We recently had a sprint where each of the two testers was on vacation for several days (fortunately, not at the same time). Testing fell behind. Nanda, the developer in India, stopped working on new code and took on the testing tasks for one of the stories. He let us know about some bugs first thing the next morning, so they could be fixed right away. Another developer, Mike B., pitched in to update some automated tests for a part of the UI that had been changed. The other two developers, Mike T. and Vince, did some general exploratory testing to verify that the new user stories hadn’t caused any unexpected system behavior. We were able to finish all the stories in time for the release.
Here’s another story of the whole-team approach in action. Last week, an operations manager told us she was getting unexpected emails that looked like production emails, but they were coming from one of our build machines. Our tests are supposed to override actual email addresses with a test distribution list, and the override had stopped working. Lori, the other tester on my team, did some detective work and determined that the emails were coming from a particular FitNesse suite. However, we couldn’t tell which test caused the problem, as many of the tests could generate emails.
Mike T. discussed the problem with Tony and Steve, the systems administrators. Nobody asked Mike to do that, and Tony and Steve didn’t say, “This isn’t our problem.” We had a problem, and they naturally wanted to solve it. Tony ran the FitNesse suite in the debugger and isolated the problematic test. Mike T. found some crazy code in a five-year-old FitNesse fixture that had started ignoring the email address override that tests are supposed to use, due to a refactoring of email code. He updated the fixture code, and the problem was solved.
Why the whole-team approach wins
Having a diversity of skills, experience and viewpoints is a giant advantage when you have tough problems to solve. New Agile teams face a lot of pain. For example, test automation is hard to master, yet we know our project can’t succeed in the long term without it. Using the whole-team approach, we are able to take advantage of a wide variety of skill sets to help find a successful automation strategy. Because everyone’s thinking about testing, it’s likely that the code will be designed to make testing easier. We can support each other as we overcome what Brian Marick calls the “hump of pain,” where at first, automation just adds to our work and doesn’t start delivering benefits until we achieve a critical mass of test code.
This team effort helps overcome the fear barrier. Knowing that our diverse co-workers are ready to help gives us courage and confidence. We may identify skills that are lacking on our team, and we can plan time to learn or bring in specialists to help. Even when we get outside help, though, the whole-team approach means that Agile teams take responsibility for making sure all testing activities are completed.

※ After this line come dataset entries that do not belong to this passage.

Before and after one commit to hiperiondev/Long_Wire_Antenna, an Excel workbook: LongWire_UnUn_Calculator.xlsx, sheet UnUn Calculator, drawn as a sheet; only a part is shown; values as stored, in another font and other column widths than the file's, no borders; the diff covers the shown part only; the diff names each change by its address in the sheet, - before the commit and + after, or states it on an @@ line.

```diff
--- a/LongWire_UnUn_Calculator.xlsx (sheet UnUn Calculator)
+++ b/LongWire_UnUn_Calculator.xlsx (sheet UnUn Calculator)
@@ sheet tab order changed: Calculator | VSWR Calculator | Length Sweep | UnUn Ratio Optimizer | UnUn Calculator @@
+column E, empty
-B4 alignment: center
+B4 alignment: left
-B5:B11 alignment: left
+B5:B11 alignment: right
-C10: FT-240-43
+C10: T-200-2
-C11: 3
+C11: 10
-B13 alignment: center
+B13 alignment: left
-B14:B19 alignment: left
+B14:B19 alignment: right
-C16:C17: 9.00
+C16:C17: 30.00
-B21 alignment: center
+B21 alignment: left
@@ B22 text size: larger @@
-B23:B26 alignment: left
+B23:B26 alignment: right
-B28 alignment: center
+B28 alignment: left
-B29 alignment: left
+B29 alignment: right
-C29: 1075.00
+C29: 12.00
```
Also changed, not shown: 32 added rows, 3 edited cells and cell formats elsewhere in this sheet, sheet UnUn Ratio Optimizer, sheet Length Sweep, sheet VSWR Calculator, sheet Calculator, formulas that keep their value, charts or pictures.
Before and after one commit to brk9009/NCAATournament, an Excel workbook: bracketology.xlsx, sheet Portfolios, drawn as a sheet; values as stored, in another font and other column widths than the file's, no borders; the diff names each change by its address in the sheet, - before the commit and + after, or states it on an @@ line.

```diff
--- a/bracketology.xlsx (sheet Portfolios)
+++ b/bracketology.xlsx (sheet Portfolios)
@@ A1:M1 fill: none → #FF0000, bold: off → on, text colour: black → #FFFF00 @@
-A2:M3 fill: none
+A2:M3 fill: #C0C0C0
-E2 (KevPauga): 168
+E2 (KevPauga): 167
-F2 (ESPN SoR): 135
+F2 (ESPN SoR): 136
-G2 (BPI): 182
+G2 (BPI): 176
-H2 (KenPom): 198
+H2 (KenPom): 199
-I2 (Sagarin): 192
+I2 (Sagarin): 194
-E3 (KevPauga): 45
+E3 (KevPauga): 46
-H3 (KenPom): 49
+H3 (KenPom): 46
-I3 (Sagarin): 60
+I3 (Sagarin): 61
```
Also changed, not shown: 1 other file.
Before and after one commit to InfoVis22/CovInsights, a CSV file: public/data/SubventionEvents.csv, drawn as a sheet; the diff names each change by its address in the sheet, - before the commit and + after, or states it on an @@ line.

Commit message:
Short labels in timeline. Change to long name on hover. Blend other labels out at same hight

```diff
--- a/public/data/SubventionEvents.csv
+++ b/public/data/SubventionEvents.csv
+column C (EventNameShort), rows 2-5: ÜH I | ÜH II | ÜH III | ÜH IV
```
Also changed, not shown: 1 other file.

Does this mean we should never have separate test teams? No, there are valid reasons to have independent test teams that do specialized post-development testing. There may be firmware that has to be tested with external hardware, or perhaps someone needs to verify that large independently-developed systems work together. If there are separate test teams, they should work closely with each development team throughout the project, finding ways to improve quality and testing.
Adopting the whole-team approach takes time, experimentation and learning. Start by getting your team together to talk about your commitment to quality. Do you intend to deliver the best software you possibly can? If so, it’s time to make that commitment mean something. Don’t make excuses when you run into the inevitable obstacles. Work together to make progress in baby steps, overcome impediments and delight your customers.
This was first published in September 2011